However, before reaching them I noticed a niche on the right I did not expect. Two men were standing against its bright red wall playing cards on a high table. One of them asked if I would like to join for a round but I replied that I would rather find Mr. Jones first, to which he replied “Mr. Jones always like a game of cards”. The mystery surrounding the person of Mr. Jones and this whole masquerade just seemed to grow bigger by the second. I approached the column as I left the two men playing. Its warm wooden material and curvy figure were

comforting. I placed my left hand on it as if it was the shoulder of an old friend and decided to take a walk around it. I glimpsed back to the colonnade and could still hear the echoing of the woman’s dance, I looked at the two men very engaged in yet another round of card game. I then stepped onto a new color of floor and was captured by a very bright and curvy room whose windows were going from the floor all the way up to the ceiling. It allowed me to take a glimpse outside and somehow a glimpse back to reality, to the world I know. However, I was quickly dragged back into the mansion as I was still walking around the column. On the floor a new color, bright blue tiles leading to a blue wall. A bench as wide as the wall topped by a window were giving me a domestic and comforting feeling. As I walked towards it, the roof shape shifted into a slope enhancing this sense of familiarity.

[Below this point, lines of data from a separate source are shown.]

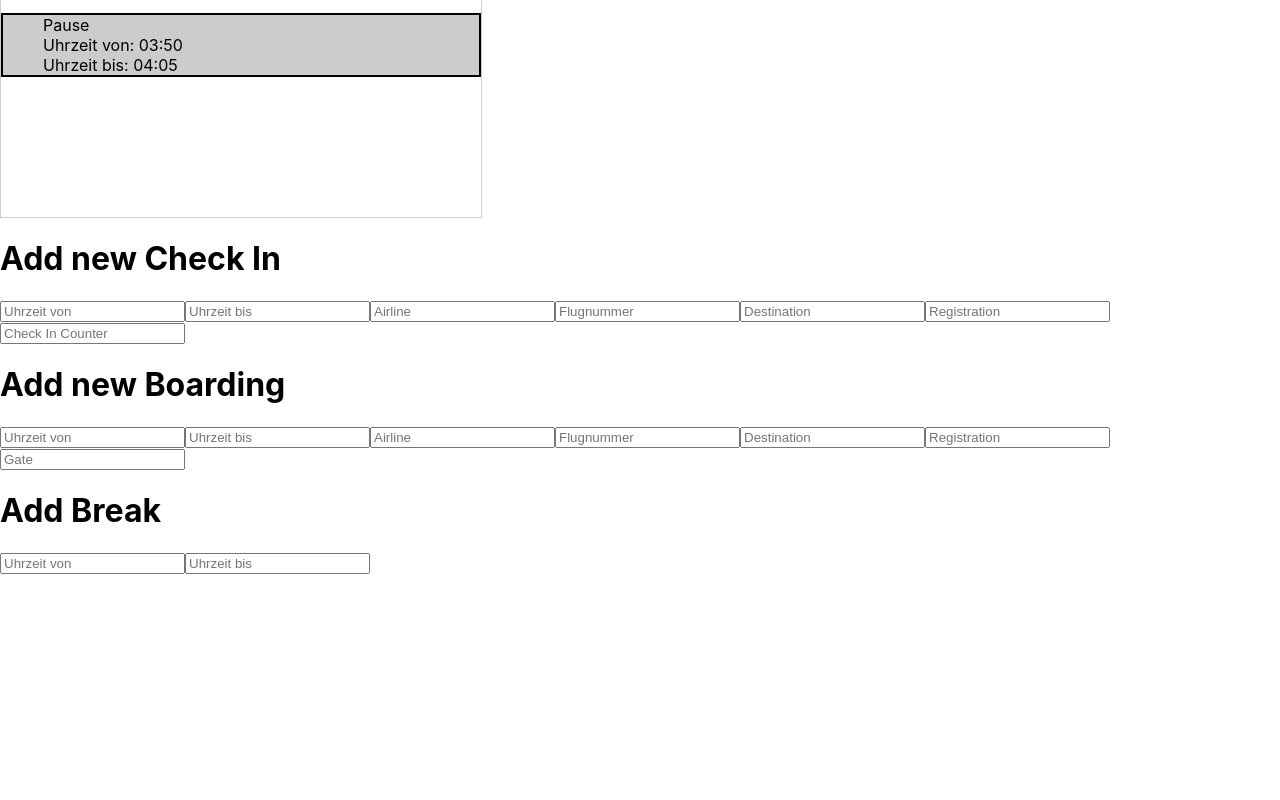
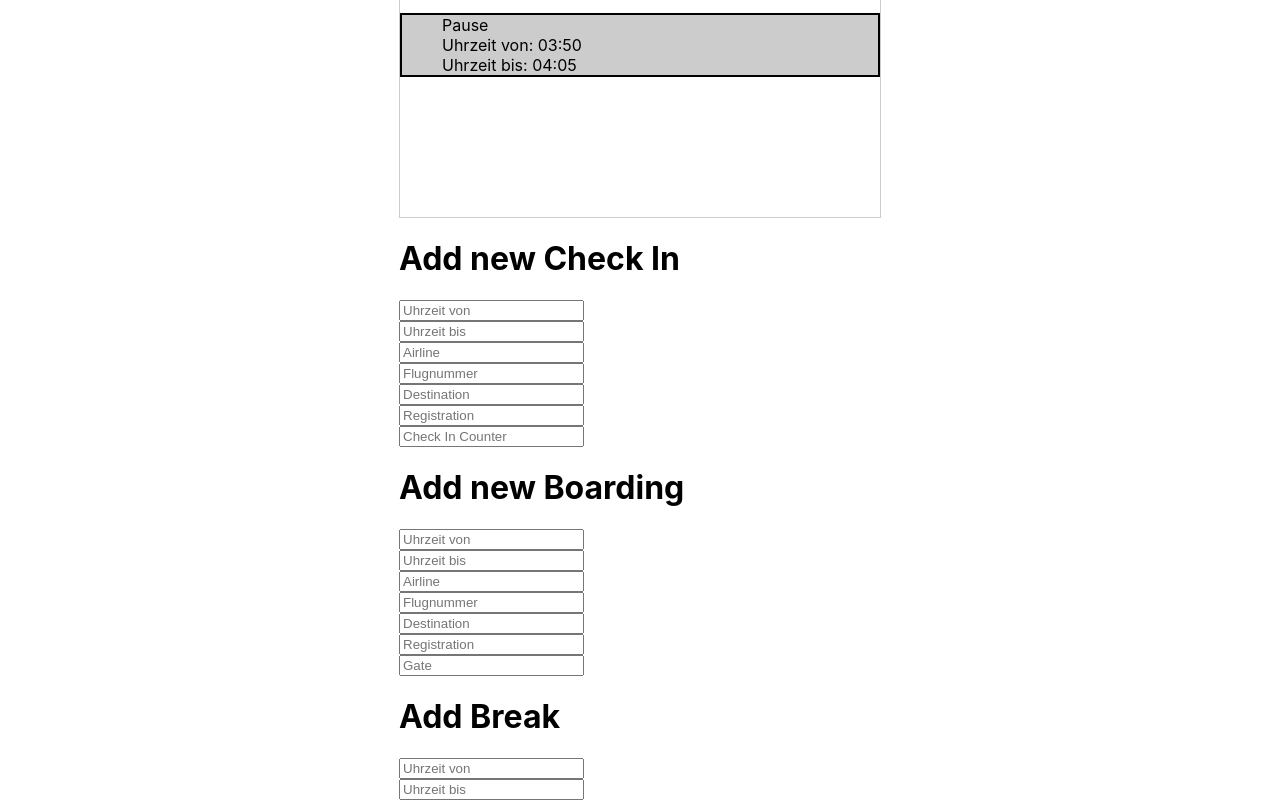
Before and after one commit to Ploysth/capstone_project, a React (Create React App) app: page / in a window 1280 px wide. Shown: the part 804-1604 px from the top of the page. Before the commit the page ends 1378 px from the top, so only its background shows below. Built offline with nearby package versions, Linux system fonts and the light colour scheme.

Commit message:
style form field

```diff
--- a/src/App.css
+++ b/src/App.css
@@ -17,3 +17,8 @@ section {
   background-color: #ccc;
 
 }
+
+.form-field {
+display: flex;
+
+}
```
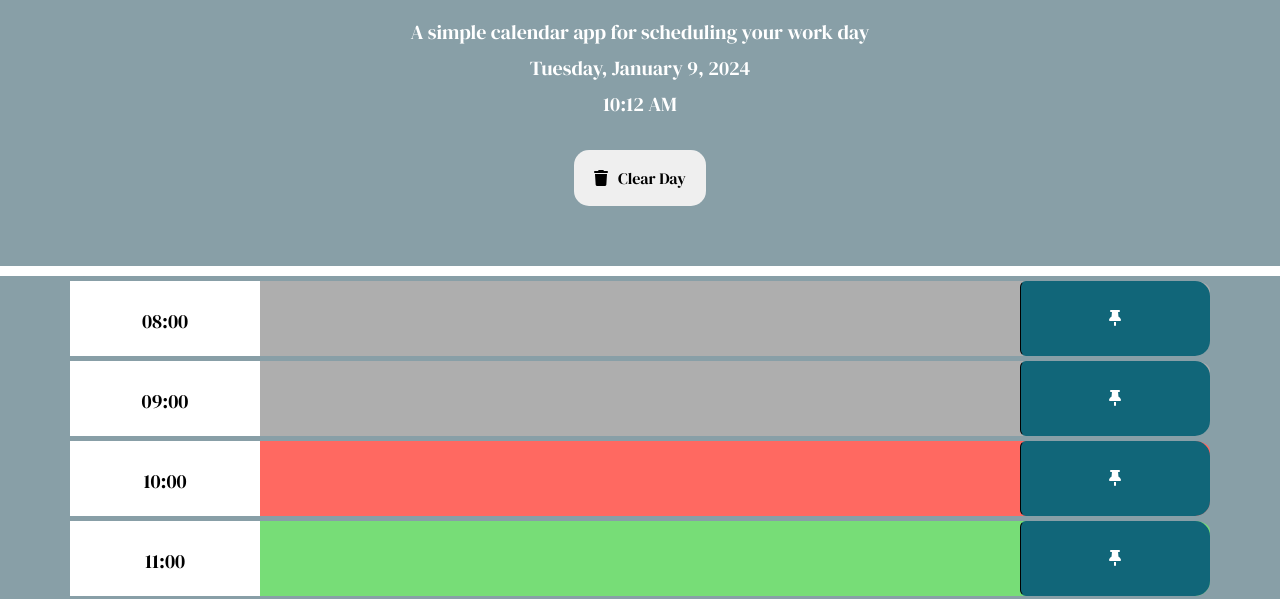
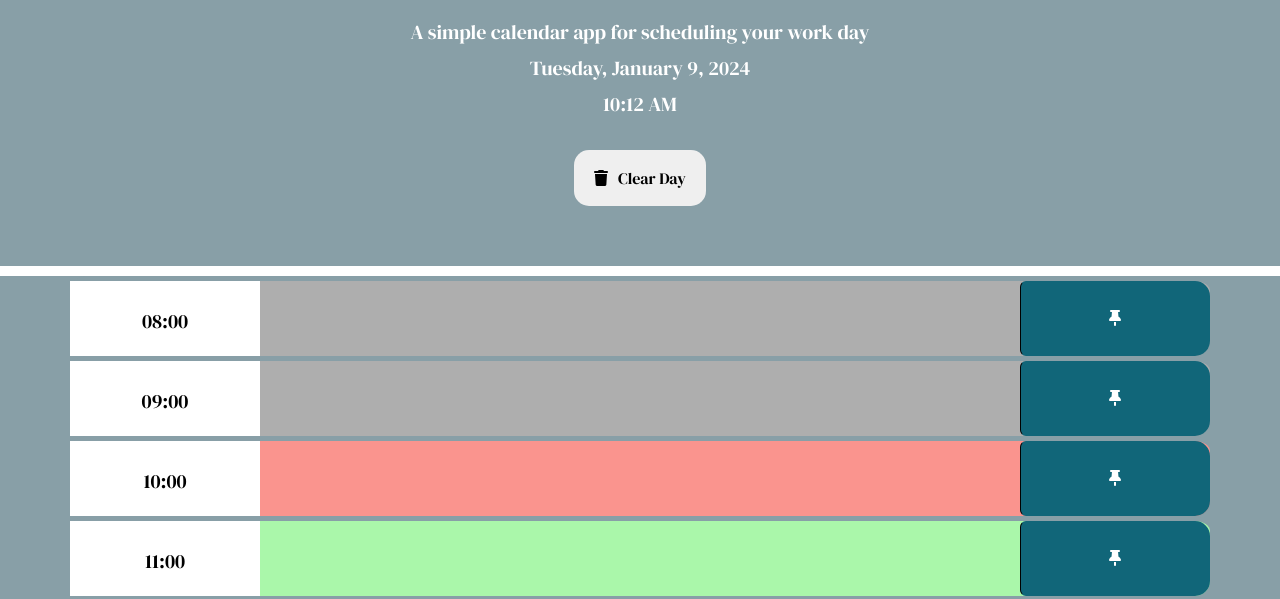
Before and after one commit to quikstart86/TJ---Work-Day-Scheduler, a plain HTML site: page index.html in a window 1280 px wide. Shown: the part 163-762 px from the top of the page. Drawn offline with nearby package versions, Linux system fonts and the light colour scheme.

Commit message:
added some more syling to the saveBtn on hover - now black on hover/changed the backround color on the hour blocks

```diff
--- a/assets/style.css
+++ b/assets/style.css
@@ -53,12 +53,12 @@ body {
   }
 
   .present {
-    background-color: #ff6961;
+    background-color: #fa948e;
     color: white;
   }
 
   .future {
-    background-color: #77dd77;
+    background-color: #aaf7aa;
     color: white;
   }
 
@@ -68,6 +68,10 @@ body {
     border-bottom-right-radius: 15px;
     background-color: #116679;
     color: white;
+  }
+
+  .saveBtn:hover {
+    background-color: #000000;
   }
 
   .saveBtn i:hover {
```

I decided to sit on it a few seconds to gather my thoughts and reflect on the absurdity of the past few minutes. As I walked towards the bench, I passed by a passage viewing into the main entrance hall, the one I didn’t dare to enter in the first place. The scene hadn’t change much, people were still talking, the dress was still shining. I sat down on the bench, I was seeing the two men playing cards at the opposite side but they didn’t seem to care for my presence too much. After closing my eyes for a few seconds.. everyone had left the room. I heard step-sounds echoing from the entrance hall. I walked to the closest door, the one looking to the hall, everyone stood there in silence, someone had entered the mansion, they were all looking at him, he, however was looking at me.